The seamstress, which runs Black Lace Bikinis, had been making glittery and colourful facemasks in her spare time, using scrap material, and caught the eye of specialist case manager Jess Seymour.
“I follow her on Instagram decided to message her. I thought it would be a nice idea to cheer clients and carers up a bit during this time,” she said.
Operations director Samantha Diamond said: “The masks brought some fun and colour into this dark tough time, and really helped boost team morale and brought smiles to peoples faces.”
Care directors show gratitude to frontline staff with pamper packages
Care assistants working for Bluebird Care Cheshire West and Flintshire have been rewarded for their hard work in supporting their customers through the coronavirus crisis.
Directors Rebecca Zartarian and Simon Robinson wanted to show their gratitude to their staff, many of whom have given up their days off to help with extra shifts.
So they organised each care assistant to receive a pamper package containing hand cream, a scented candle and some chocolate.
Zartarian said: “This was just one small way we could show our team how grateful we are for the amazing job the Bluebird Care care assistants are doing. Their positive attitudes and compassion for others throughout this crisis is so inspiring. They are all working incredibly hard to make sure all our customers feel safe and cared for.”
Wellbeing teams keep spirits up in Oxfordshire
A team of care workers based in Oxfordshire have been coming up with creative ideas to keep their clients’ spirits up during the coronavirus pandemic.

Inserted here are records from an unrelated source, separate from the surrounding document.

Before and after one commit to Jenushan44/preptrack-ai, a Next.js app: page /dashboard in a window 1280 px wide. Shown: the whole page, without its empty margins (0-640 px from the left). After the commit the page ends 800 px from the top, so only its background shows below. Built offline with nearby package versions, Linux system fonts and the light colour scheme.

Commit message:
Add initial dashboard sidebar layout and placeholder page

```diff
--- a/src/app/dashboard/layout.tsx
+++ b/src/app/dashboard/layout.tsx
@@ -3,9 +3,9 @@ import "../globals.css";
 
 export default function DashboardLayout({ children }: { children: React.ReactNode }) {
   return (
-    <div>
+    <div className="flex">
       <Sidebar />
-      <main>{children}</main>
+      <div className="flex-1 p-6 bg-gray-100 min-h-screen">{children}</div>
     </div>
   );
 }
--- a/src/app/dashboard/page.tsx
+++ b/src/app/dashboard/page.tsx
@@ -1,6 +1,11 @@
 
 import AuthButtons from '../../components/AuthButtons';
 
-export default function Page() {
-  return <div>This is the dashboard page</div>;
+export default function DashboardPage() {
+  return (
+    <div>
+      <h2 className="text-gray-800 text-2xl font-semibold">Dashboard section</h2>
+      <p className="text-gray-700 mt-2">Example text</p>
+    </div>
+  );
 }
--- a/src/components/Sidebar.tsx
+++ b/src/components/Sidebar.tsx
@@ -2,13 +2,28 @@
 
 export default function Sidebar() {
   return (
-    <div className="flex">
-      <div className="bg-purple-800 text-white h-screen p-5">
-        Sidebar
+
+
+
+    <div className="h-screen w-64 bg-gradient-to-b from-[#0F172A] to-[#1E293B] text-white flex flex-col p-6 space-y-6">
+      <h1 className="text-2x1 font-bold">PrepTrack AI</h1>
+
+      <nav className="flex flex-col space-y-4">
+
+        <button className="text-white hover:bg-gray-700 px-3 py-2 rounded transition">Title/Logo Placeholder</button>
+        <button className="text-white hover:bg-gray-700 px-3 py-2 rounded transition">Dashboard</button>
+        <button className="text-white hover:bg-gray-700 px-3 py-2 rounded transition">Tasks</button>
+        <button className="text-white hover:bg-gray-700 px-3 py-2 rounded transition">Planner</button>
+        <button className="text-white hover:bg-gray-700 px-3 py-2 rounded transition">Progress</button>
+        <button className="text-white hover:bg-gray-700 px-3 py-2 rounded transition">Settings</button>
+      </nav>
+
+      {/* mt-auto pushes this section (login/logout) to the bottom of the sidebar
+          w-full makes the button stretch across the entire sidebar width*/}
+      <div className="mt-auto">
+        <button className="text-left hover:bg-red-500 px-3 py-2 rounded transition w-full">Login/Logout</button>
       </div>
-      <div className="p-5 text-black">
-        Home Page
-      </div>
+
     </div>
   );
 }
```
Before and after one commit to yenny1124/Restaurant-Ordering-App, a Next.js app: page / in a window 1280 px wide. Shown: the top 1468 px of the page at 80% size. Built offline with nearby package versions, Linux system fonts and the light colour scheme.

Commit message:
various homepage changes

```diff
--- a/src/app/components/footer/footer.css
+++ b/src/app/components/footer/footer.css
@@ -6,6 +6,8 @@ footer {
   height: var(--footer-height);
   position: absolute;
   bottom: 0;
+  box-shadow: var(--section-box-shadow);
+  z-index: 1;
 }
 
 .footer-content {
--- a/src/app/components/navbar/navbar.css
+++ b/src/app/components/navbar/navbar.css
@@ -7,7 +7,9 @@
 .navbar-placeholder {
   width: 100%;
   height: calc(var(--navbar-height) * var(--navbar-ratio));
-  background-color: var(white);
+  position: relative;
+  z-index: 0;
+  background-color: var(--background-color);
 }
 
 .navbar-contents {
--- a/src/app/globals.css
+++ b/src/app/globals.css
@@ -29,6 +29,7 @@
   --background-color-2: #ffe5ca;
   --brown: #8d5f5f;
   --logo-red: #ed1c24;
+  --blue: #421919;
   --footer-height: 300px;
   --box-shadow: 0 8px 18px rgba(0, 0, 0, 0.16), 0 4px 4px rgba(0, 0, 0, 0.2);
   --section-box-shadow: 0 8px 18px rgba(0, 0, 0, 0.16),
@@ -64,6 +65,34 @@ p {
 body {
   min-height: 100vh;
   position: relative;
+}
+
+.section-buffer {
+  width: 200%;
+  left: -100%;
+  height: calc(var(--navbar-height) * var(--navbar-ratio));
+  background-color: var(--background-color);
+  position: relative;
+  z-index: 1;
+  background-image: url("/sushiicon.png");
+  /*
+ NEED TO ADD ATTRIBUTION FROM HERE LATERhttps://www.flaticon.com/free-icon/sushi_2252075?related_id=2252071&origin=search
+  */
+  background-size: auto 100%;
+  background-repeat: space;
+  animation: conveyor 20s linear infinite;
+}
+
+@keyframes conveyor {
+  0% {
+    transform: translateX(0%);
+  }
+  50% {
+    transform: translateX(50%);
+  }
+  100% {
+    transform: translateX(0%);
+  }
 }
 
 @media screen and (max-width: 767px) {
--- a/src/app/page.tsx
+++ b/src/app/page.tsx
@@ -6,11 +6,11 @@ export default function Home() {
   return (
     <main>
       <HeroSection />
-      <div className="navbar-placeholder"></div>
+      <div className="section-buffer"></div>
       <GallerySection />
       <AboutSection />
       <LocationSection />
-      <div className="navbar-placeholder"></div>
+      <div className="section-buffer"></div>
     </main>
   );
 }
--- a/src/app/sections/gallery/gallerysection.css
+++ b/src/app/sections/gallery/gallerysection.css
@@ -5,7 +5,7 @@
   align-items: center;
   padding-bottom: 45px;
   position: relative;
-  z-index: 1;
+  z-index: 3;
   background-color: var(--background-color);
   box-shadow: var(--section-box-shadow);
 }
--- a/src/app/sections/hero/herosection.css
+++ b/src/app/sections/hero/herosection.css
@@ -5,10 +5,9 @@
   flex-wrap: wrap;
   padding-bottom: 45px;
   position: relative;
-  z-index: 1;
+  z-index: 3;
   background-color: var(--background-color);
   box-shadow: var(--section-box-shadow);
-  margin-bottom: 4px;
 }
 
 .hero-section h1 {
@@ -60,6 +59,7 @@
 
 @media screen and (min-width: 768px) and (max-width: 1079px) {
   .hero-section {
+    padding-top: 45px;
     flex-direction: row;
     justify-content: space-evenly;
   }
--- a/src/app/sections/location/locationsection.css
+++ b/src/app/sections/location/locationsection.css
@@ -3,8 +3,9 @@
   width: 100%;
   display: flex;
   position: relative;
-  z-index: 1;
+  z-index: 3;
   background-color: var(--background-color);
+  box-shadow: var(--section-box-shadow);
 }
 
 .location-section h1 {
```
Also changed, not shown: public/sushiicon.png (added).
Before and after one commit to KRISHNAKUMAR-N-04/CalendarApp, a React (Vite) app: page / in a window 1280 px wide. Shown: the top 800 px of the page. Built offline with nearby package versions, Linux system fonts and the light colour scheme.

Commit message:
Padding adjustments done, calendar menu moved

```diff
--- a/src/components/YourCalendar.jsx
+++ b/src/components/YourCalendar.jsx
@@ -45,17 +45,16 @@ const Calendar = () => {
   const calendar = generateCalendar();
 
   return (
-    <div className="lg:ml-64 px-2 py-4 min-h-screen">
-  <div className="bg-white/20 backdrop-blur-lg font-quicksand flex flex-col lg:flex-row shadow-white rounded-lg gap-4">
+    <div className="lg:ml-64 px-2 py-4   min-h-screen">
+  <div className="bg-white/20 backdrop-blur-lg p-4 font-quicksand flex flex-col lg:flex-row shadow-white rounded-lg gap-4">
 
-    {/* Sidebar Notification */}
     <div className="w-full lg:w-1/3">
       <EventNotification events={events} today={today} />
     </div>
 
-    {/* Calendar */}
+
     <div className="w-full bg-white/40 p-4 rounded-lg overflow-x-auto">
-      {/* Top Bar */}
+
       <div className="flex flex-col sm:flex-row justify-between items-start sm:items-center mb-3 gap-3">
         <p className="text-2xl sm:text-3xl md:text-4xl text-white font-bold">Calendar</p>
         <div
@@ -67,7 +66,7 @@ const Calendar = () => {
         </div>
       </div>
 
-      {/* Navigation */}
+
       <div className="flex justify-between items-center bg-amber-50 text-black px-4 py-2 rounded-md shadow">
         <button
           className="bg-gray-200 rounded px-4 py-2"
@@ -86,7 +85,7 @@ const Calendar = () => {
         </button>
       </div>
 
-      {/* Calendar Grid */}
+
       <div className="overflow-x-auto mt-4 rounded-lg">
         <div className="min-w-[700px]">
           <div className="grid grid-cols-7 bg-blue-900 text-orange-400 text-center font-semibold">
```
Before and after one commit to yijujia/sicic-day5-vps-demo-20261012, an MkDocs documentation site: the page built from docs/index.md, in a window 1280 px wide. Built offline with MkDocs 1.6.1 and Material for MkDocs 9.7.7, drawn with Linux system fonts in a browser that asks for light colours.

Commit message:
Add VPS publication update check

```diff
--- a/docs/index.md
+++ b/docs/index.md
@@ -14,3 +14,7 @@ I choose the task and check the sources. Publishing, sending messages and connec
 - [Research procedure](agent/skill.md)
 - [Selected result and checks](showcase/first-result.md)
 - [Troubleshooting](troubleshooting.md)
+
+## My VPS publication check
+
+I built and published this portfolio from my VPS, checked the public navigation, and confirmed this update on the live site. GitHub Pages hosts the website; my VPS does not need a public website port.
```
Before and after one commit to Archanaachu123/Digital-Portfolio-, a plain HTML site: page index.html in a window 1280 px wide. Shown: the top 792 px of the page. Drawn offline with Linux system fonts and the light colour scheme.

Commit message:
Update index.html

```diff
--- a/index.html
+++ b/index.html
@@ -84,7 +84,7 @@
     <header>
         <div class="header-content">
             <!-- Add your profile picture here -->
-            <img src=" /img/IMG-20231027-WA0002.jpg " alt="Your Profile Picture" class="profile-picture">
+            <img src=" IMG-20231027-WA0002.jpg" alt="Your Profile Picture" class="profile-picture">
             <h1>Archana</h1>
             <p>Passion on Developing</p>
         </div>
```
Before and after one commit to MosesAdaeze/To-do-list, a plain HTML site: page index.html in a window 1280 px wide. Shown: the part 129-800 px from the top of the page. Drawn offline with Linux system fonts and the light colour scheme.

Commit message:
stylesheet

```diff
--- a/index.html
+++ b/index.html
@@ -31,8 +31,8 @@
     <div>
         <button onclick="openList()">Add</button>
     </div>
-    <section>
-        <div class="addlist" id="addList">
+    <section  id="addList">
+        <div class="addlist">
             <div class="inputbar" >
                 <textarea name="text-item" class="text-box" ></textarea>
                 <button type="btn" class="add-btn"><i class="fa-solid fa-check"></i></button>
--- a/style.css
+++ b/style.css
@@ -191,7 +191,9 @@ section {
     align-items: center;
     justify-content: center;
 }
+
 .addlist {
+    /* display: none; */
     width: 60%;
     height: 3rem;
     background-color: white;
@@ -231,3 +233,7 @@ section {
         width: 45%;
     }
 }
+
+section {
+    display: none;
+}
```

With hair salons closed, one staff member at BelleVie Wellbeing Teams has become the resident hairdresser, giving blow-dries to clients in the county.
The provider is also delivering shopping to everyone it supports, ensuring they have everything they need, and gave Easter eggs to all clients over the weekend.
One team member danced to Jonny Cash songs with a person she supports, and listened to songs from the musical Top Hat with someone else, while another care worker drew a rainbow with a client and put it in her window.
Six year-old surprises Bluebird Care clients with hand-made cards
The six year-old granddaughter of Bluebird Care’s manager for West Dorset, South Somerset, Purbeck and Wareham has given some much-needed cheer to service users in the area.
Lily’s hand-made cards, featuring drawings of things that make her happy, including rainbows, flowers, butterflies and hearts, have been delivered by care assistants to delighted clients.
Janet Mearing, area manager and Lily’s Grandmother said: “Many of our customers are feeling anxious and lonely at the moment, but Lily’s cards really cheered them up. Lily is the sweetest girl; I hope she will want to do some more lovely drawings for customers in the future.”
Rosemary Conley brings wellness support to live-in carers
The Good Care Group has partnered up with online fitness and wellbeing provider Rosemary Online to offer wellness support to live-in carers who are working through the COVID-19 lockdown.
Over 12 weeks, Rosemary Online will be offering The Good Care Group’s carers free access to exercise videos and healthy eating recipes, as well as chat forums, coaching support and blogs.
Dominique Kent, managing director of The Good Care Group said: “The partnership with Rosemary Online came about because we wanted to do something to celebrate the amazing dedication of our wonderful carers, so many of whom are working for longer than usual at the sacrifice of seeing their own loved ones to ensure that our clients are safe. In addition, they are remaining inside in isolation with their clients to ensure they are not exposed to COVID-19.”
“Through maintaining the wellbeing of our staff, we’re helping them to be their best selves to support their clients through this intense and challenging time.”